▶ _Activity_: Show every line below where "link" can be found.
== Task material
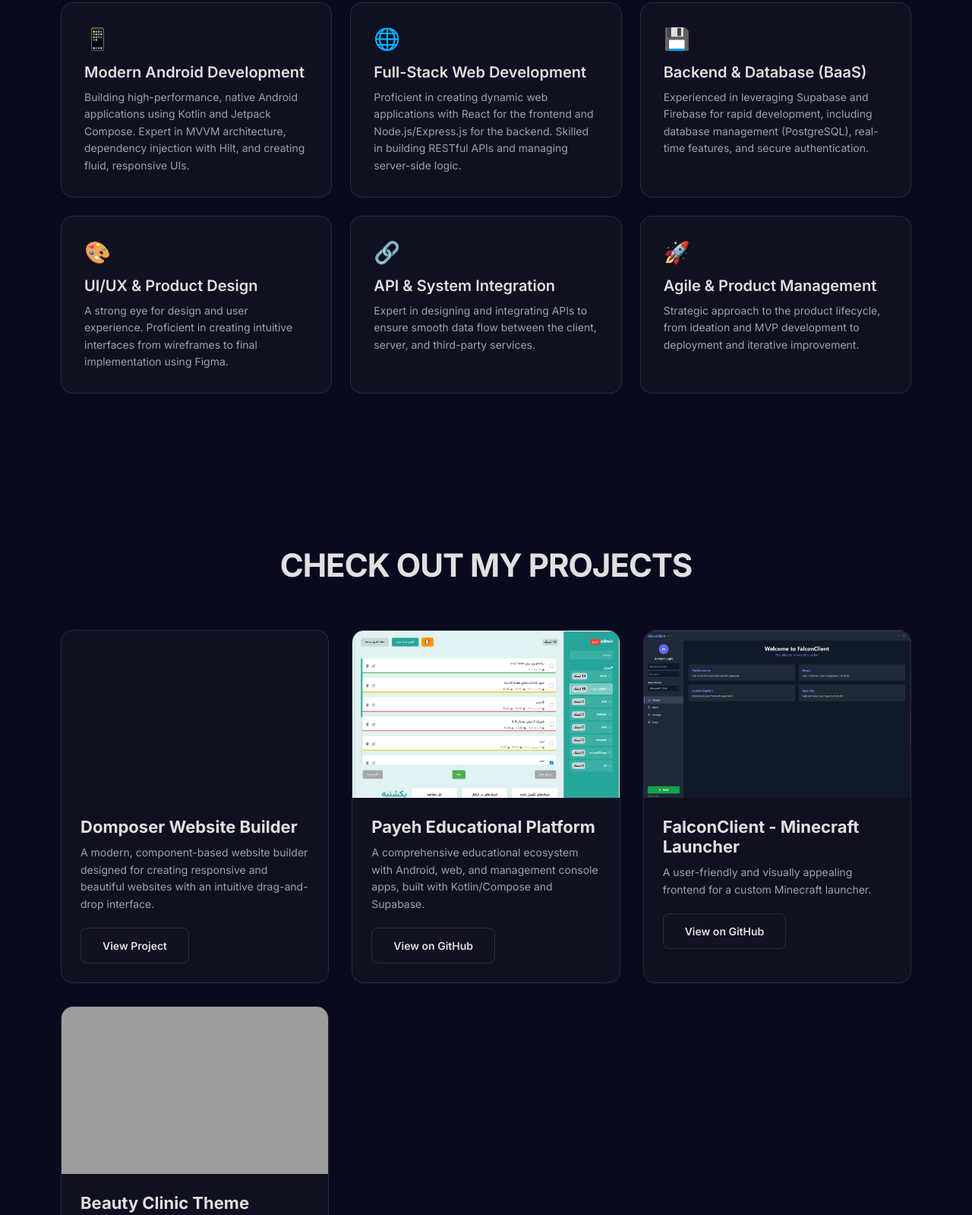
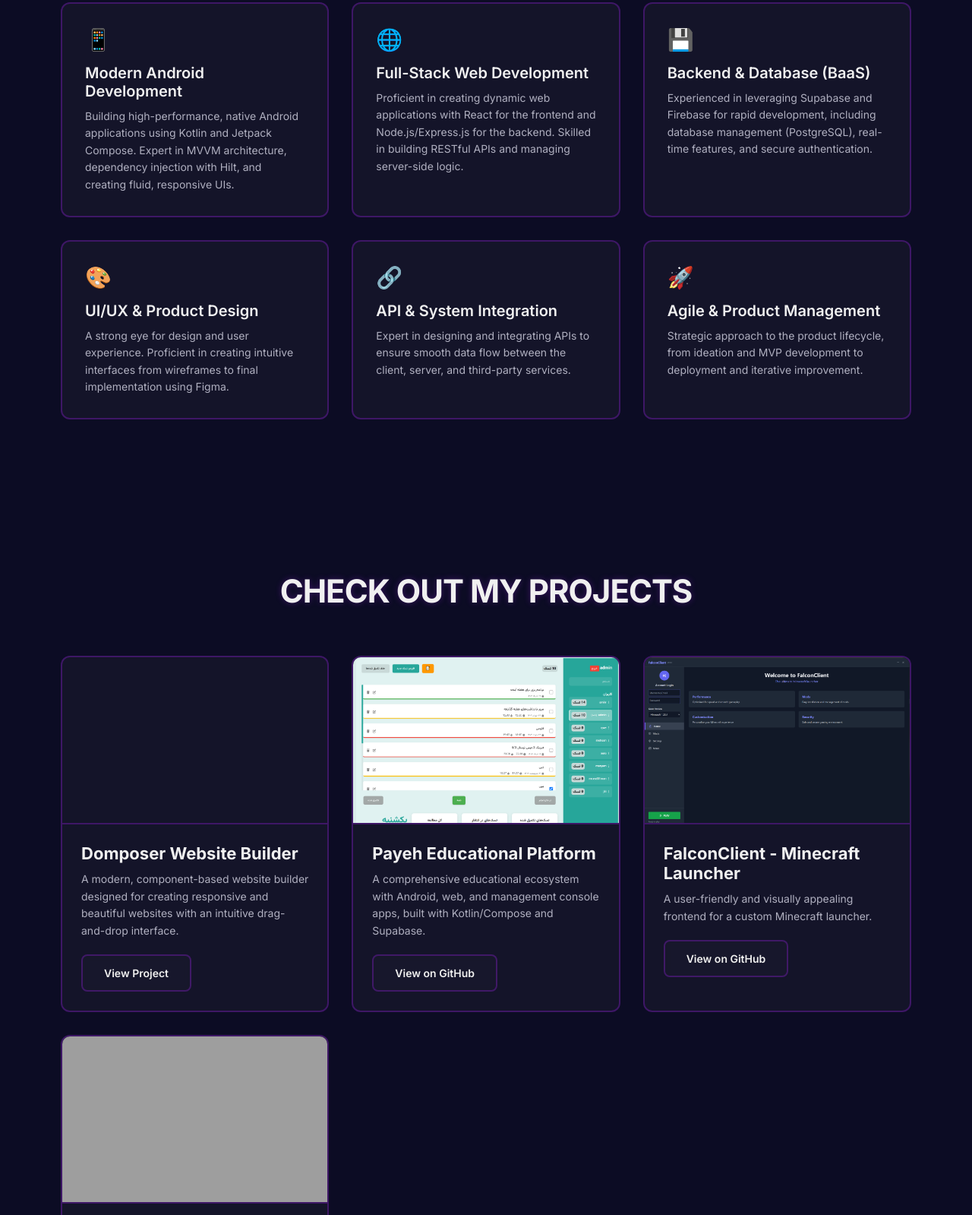
Before and after one commit to MrRMansd01/Portfolio, a plain HTML site: page index.html in a window 1280 px wide. Shown: the part 1481-3080 px from the top of the page at 76% size. Drawn offline with Linux system fonts and the light colour scheme; grey boxes are pictures that could not be loaded.

Commit message:
Update index.html

```diff
--- a/index.html
+++ b/index.html
@@ -8,15 +8,16 @@
     <link rel="preconnect" href="https://fonts.gstatic.com" crossorigin>
     <link href="https://fonts.googleapis.com/css2?family=Inter:wght@300;400;500;600;700&display=swap" rel="stylesheet">
     <style>
-        /* General Styles - Cosmic Dark Theme */
+        /* General Styles - Cosmic Comic Theme */
         :root {
-            --background-color: #0a0a1f;
-            --primary-accent: #9370DB; /* Medium Purple */
-            --primary-accent-hover: #8A2BE2; /* Blue Violet */
-            --text-primary: #e0e0e0;
-            --text-secondary: #a0a0b0;
-            --card-background: rgba(20, 20, 35, 0.6);
-            --card-border: rgba(255, 255, 255, 0.1);
+            --background-color: #0c0c24;
+            --primary-accent: #A020F0; /* Vibrant Purple */
+            --primary-accent-hover: #BF40BF; /* Lighter Purple */
+            --text-primary: #f0f0f0;
+            --text-secondary: #b0b0c0;
+            --card-background: rgba(25, 25, 45, 0.7);
+            --card-border: rgba(160, 32, 240, 0.3);
+            --card-hover-border: rgba(191, 64, 191, 0.8);
         }
 
         * {
@@ -42,7 +43,7 @@
             left: 0;
             width: 100%;
             height: 100%;
-            background: #0a0a1f;
+            background: #0c0c24;
             display: flex;
             justify-content: center;
             align-items: center;
@@ -86,7 +87,7 @@
         /* Hero Section */
         .hero-section {
             min-height: 100vh;
-            background: radial-gradient(ellipse 80% 50% at 50% -20%, rgba(147, 112, 219, 0.2), transparent), var(--background-color);
+            background: radial-gradient(ellipse 80% 50% at 50% -20%, rgba(160, 32, 240, 0.25), transparent), var(--background-color);
             position: relative;
             display: flex;
             flex-direction: column;
@@ -178,6 +179,7 @@
             margin-bottom: 20px;
             letter-spacing: -2px;
             color: #fff;
+            text-shadow: 0 0 10px rgba(191, 64, 191, 0.5);
         }
 
         .hero-name {
@@ -194,7 +196,7 @@
 
         .btn {
             padding: 14px 28px;
-            border: 1px solid transparent;
+            border: 2px solid transparent;
             border-radius: 8px;
             font-size: 14px;
             font-weight: 600;
@@ -207,25 +209,26 @@
         .btn-primary {
             background: var(--primary-accent);
             color: white;
-            box-shadow: 0 5px 15px rgba(147, 112, 219, 0.2);
+            border-color: var(--primary-accent-hover);
+            box-shadow: 0 0 15px rgba(160, 32, 240, 0.4);
         }
 
         .btn-primary:hover {
             background: var(--primary-accent-hover);
-            transform: translateY(-2px);
-            box-shadow: 0 8px 20px rgba(147, 112, 219, 0.3);
+            transform: translateY(-3px) scale(1.05);
+            box-shadow: 0 0 25px rgba(191, 64, 191, 0.6);
         }
 
         .btn-secondary {
             background: var(--card-background);
             color: var(--text-primary);
-            border: 1px solid var(--card-border);
+            border: 2px solid var(--card-border);
             backdrop-filter: blur(5px);
         }
 
         .btn-secondary:hover {
             border-color: var(--primary-accent);
-            background: rgba(147, 112, 219, 0.1);
+            transform: translateY(-3px) scale(1.05);
         }
 
         /* General Section Styling */
@@ -246,6 +249,7 @@
             margin-bottom: 60px;
             letter-spacing: -1px;
             color: var(--text-primary);
+            text-shadow: 0 0 8px rgba(160, 32, 240, 0.3);
         }
 
         /* About Section */
@@ -257,46 +261,29 @@
             color: var(--text-secondary);
         }
 
-        /* Skills Section */
-        .skills-grid {
+        /* Skills & Sample Section Cards */
+        .skills-grid, .sample-grid {
             display: grid;
             grid-template-columns: repeat(auto-fit, minmax(300px, 1fr));
-            gap: 24px;
+            gap: 30px;
             margin-top: 60px;
         }
 
-        .skill-card {
+        .skill-card, .sample-card {
             background: var(--card-background);
             padding: 30px;
-            border-radius: 16px;
-            border: 1px solid var(--card-border);
+            border-radius: 12px;
+            border: 2px solid var(--card-border);
             text-align: left;
-            transition: transform 0.3s, box-shadow 0.3s;
+            transition: transform 0.3s, box-shadow 0.3s, border-color 0.3s;
             backdrop-filter: blur(10px);
-            position: relative;
             overflow: hidden;
         }
 
-        .skill-card::before {
-            content: '';
-            position: absolute;
-            top: 0;
-            left: 0;
-            width: 100%;
-            height: 100%;
-            background: radial-gradient(300px circle at var(--mouse-x) var(--mouse-y), rgba(147, 112, 219, 0.2), transparent 80%);
-            opacity: 0;
-            transition: opacity 0.5s;
-            z-index: 0;
-        }
-
-        .skill-card:hover::before {
-            opacity: 1;
-        }
-
-        .skill-card > * {
-            position: relative;
-            z-index: 1;
+        .skill-card:hover, .sample-card:hover {
+            transform: translateY(-8px) rotate(-1.5deg);
+            border-color: var(--card-hover-border);
+            box-shadow: 0 15px 30px rgba(0,0,0,0.3);
         }
 
         .skill-icon {
@@ -318,32 +305,16 @@
             font-size: 14px;
         }
 
-        /* Sample Section */
-        .sample-grid {
-            display: grid;
-            grid-template-columns: repeat(auto-fit, minmax(300px, 1fr));
-            gap: 30px;
-        }
-
+        /* Sample Card Specifics */
         .sample-card {
-            background: var(--card-background);
-            border-radius: 16px;
-            text-align: left;
-            border: 1px solid var(--card-border);
-            transition: all 0.3s ease-in-out;
-            overflow: hidden;
-            backdrop-filter: blur(10px);
-        }
-
-        .sample-card:hover {
-             transform: translateY(-5px);
-             box-shadow: 0 12px 24px rgba(0,0,0,0.2);
+            padding: 0;
         }
 
         .sample-card-image-wrapper {
             width: 100%;
             height: 220px;
             position: relative;
+            border-bottom: 2px solid var(--card-border);
         }
 
         .sample-card-image {
@@ -397,7 +368,7 @@
             text-decoration: none;
             color: var(--text-primary);
             font-weight: 500;
-            border: 1px solid var(--card-border);
+            border: 2px solid var(--card-border);
             transition: all 0.3s;
             backdrop-filter: blur(5px);
         }
@@ -405,7 +376,7 @@
         .contact-link:hover {
             transform: translateY(-3px);
             border-color: var(--primary-accent);
-            background: rgba(147, 112, 219, 0.1);
+            box-shadow: 0 0 15px rgba(160, 32, 240, 0.4);
         }
 
         /* Footer */
@@ -479,6 +450,9 @@
             }
             .contact-info {
                 flex-direction: column;
+            }
+            .skill-card:hover, .sample-card:hover {
+                transform: translateY(-8px); /* Remove rotation on mobile for better usability */
             }
         }
     </style>
@@ -662,4 +636,4 @@
     </script>
 
 </body>
-</html>
+</ht
```
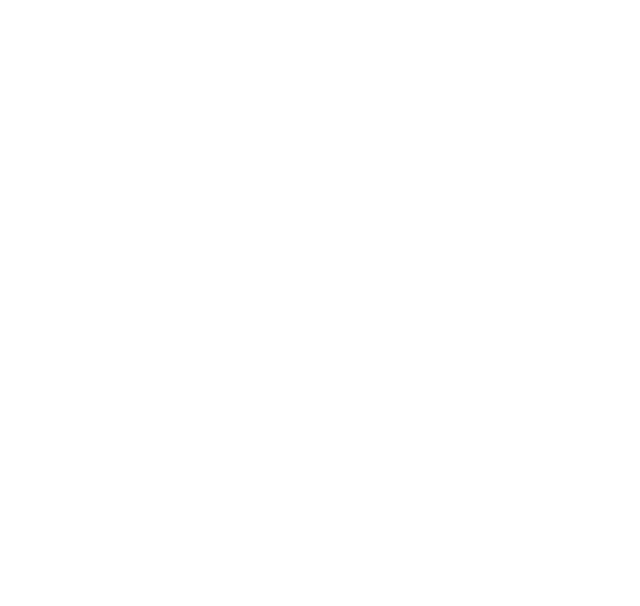
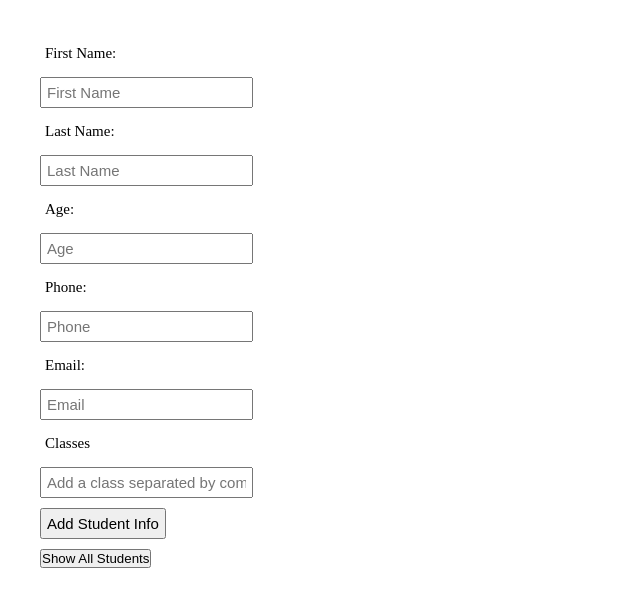
Before and after one commit to fralcala/LocalStorage, a website: page index.html in a window 1280 px wide. Shown: the whole page, without its empty margins (0-640 px from the left). Drawn offline with Linux system fonts and the light colour scheme.

Commit message:
Added labels and inputs

```diff
--- a/css/styles.css
+++ b/css/styles.css
@@ -0,0 +1,27 @@
+* {
+  margin: 0;
+  padding: 0;
+  box-sizing: border-box;
+}
+html,
+body {
+  height: 100%;
+  padding: 20px;
+}
+h1,
+h2,
+h3,
+h4,
+h5,
+h6,
+p {
+  margin-bottom: 16px;
+}
+
+label,
+input {
+  display: block;
+  margin-bottom: 10px;
+  font-size: 15px;
+  padding: 5px;
+}
--- a/index.html
+++ b/index.html
@@ -7,5 +7,38 @@
     <title>Local Storage</title>
     <link rel="stylesheet" href="css/styles.css" />
   </head>
-  <body></body>
+  <body>
+    <!-- FirstName -->
+    <label for="fName">First Name:</label>
+    <input type="text" id="firstName" placeholder="First Name" />
+
+    <!-- LastName -->
+    <label for="lName">Last Name:</label>
+    <input type="text" id="lastName" placeholder="Last Name" />
+
+    <!-- Age -->
+    <label for="age">Age:</label>
+    <input type="text" id="age" placeholder="Age" />
+
+    <!-- Phone -->
+    <label for="phone">Phone:</label>
+    <input type="text" id="phone" placeholder="Phone" />
+
+    <!-- Email -->
+    <label for="email">Email:</label>
+    <input type="text" id="email" placeholder="Email" />
+
+    <!-- classes -->
+    <label for="classes">Classes</label>
+    <input
+      type="text"
+      id="classes"
+      placeholder="Add a class separated by commas"
+    />
+    <input type="submit" id="submit" value="Add Student Info" />
+
+    <div>
+      <button id="showLocal">Show All Students</button>
+    </div>
+  </body>
 </html>
```
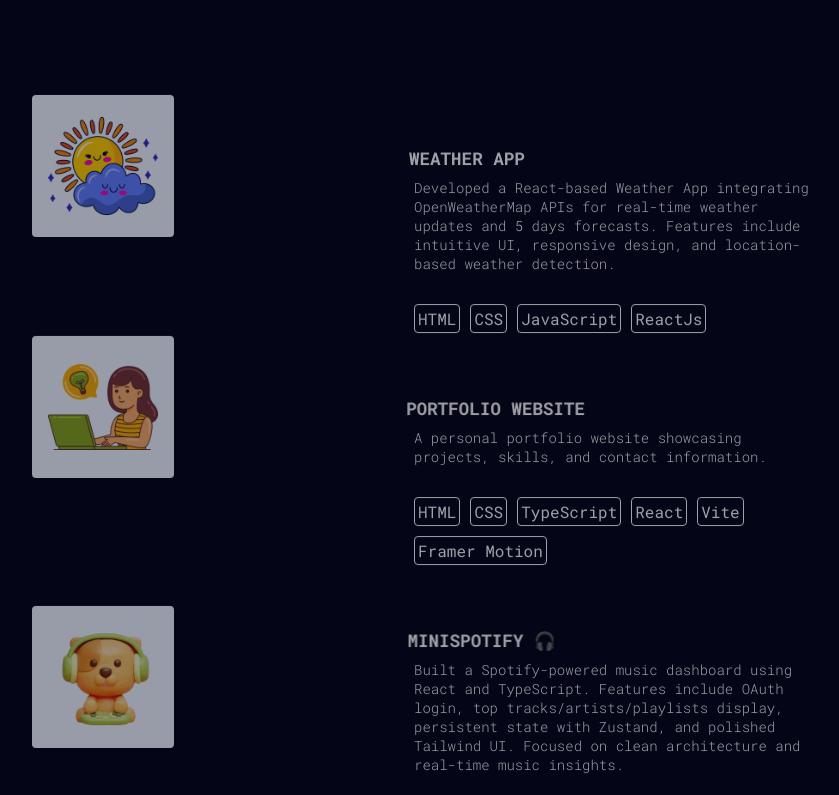
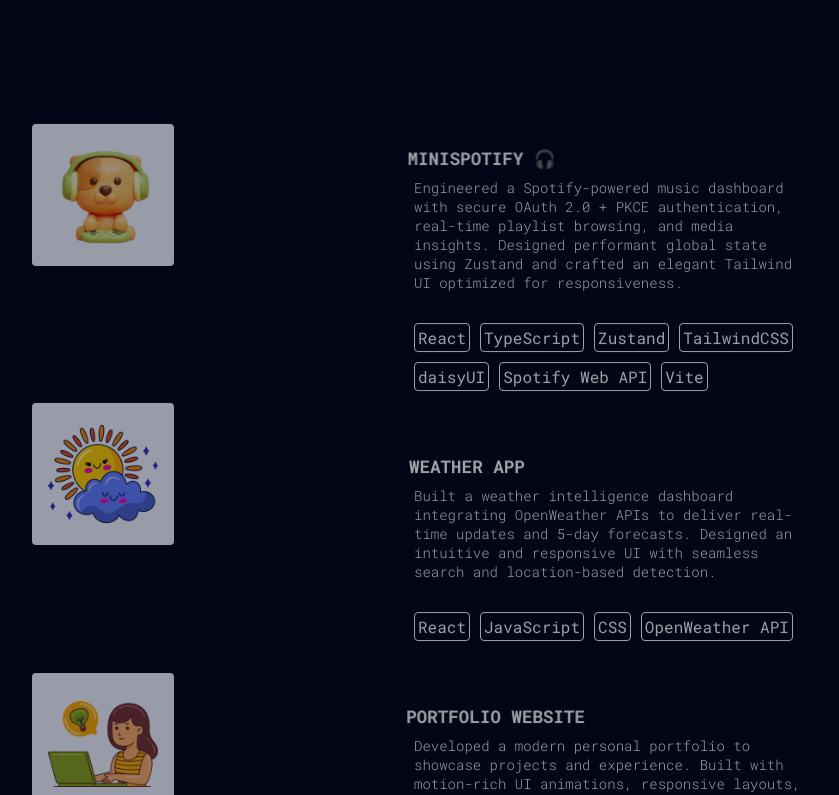
Before and after one commit to itsmetrina/Trina-Sikdar, a React (Vite) app: page / in a window 1280 px wide. Shown: the part 2180-2975 px from the top of the page, without its empty margins (210-1049 px from the left). Built offline with nearby package versions, Linux system fonts and the light colour scheme.

Commit message:
Update constant.ts
Project Descriptions.

```diff
--- a/src/assets/constant.ts
+++ b/src/assets/constant.ts
@@ -36,27 +36,29 @@
 
 export const PROJECTS = [
 	{
+		title: "MiniSpotify 🎧",
+		link: "https://github.com/itsmetrina/minispotify",
+		image: minispotify,
+		description:
+			"Engineered a Spotify-powered music dashboard with secure OAuth 2.0 + PKCE authentication, real-time playlist browsing, and media insights. Designed performant global state using Zustand and crafted an elegant Tailwind UI optimized for responsiveness.",
+		technologies: ["React", "TypeScript", "Zustand", "TailwindCSS", "daisyUI", "Spotify Web API", "Vite"],
+	},
+	{
 		title: "Weather App",
 		link: "https://github.com/itsmetrina/weather-app",
 		image: weather,
-		description: "Developed a React-based Weather App integrating OpenWeatherMap APIs for real-time weather updates and 5 days forecasts. Features include intuitive UI, responsive design, and location-based weather detection.",
-		technologies: ["HTML", "CSS", "JavaScript", "ReactJs"],
+		description:
+			"Built a weather intelligence dashboard integrating OpenWeather APIs to deliver real-time updates and 5-day forecasts. Designed an intuitive and responsive UI with seamless search and location-based detection.",
+		technologies: ["React", "JavaScript", "CSS", "OpenWeather API"],
 	},
 	{
 		title: "Portfolio Website",
 		link: "https://github.com/itsmetrina/Trina-Sikdar",
 		image: portfolio,
-		description: "A personal portfolio website showcasing projects, skills, and contact information.",
-		technologies: ["HTML", "CSS", "TypeScript", "React", "Vite", "Framer Motion"],
-	},
-	{
-		title: "MiniSpotify 🎧",
-		link: "https://github.com/yourusername/minispotify",
-		image: minispotify,
-		description: "Built a Spotify-powered music dashboard using React and TypeScript. Features include OAuth login, top tracks/artists/playlists display, persistent state with Zustand, and polished Tailwind UI. Focused on clean architecture and real-time music insights.",
-		technologies: ["React", "TypeScript", "TailwindCSS", "daisyui", "Zustand", "Spotify API", "Vite"],
+		description:
+			"Developed a modern personal portfolio to showcase projects and experience. Built with motion-rich UI animations, responsive layouts, and component-driven architecture using Vite and Framer Motion.",
+		technologies: ["React", "TypeScript", "Vite", "Framer Motion", "TailwindCSS"],
 	}
-
 ];
 
 export const CONTACT = {
```
Lines whose indentation alone changed are shown as unchanged.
====
▶ _Answer space_:
     <link rel="preconnect" href="https://fonts.gstatic.com" crossorigin>
     <link href="https://fonts.googleapis.com/css2?family=Inter:wght@300;400;500;600;700&display=swap" rel="stylesheet">
         .contact-link:hover {
     <link rel="stylesheet" href="css/styles.css" />
+		link: "https://github.com/itsmetrina/minispotify",
 		link: "https://github.com/itsmetrina/weather-app",
 		link: "https://github.com/itsmetrina/Trina-Sikdar",
-		link: "https://github.com/yourusername/minispotify",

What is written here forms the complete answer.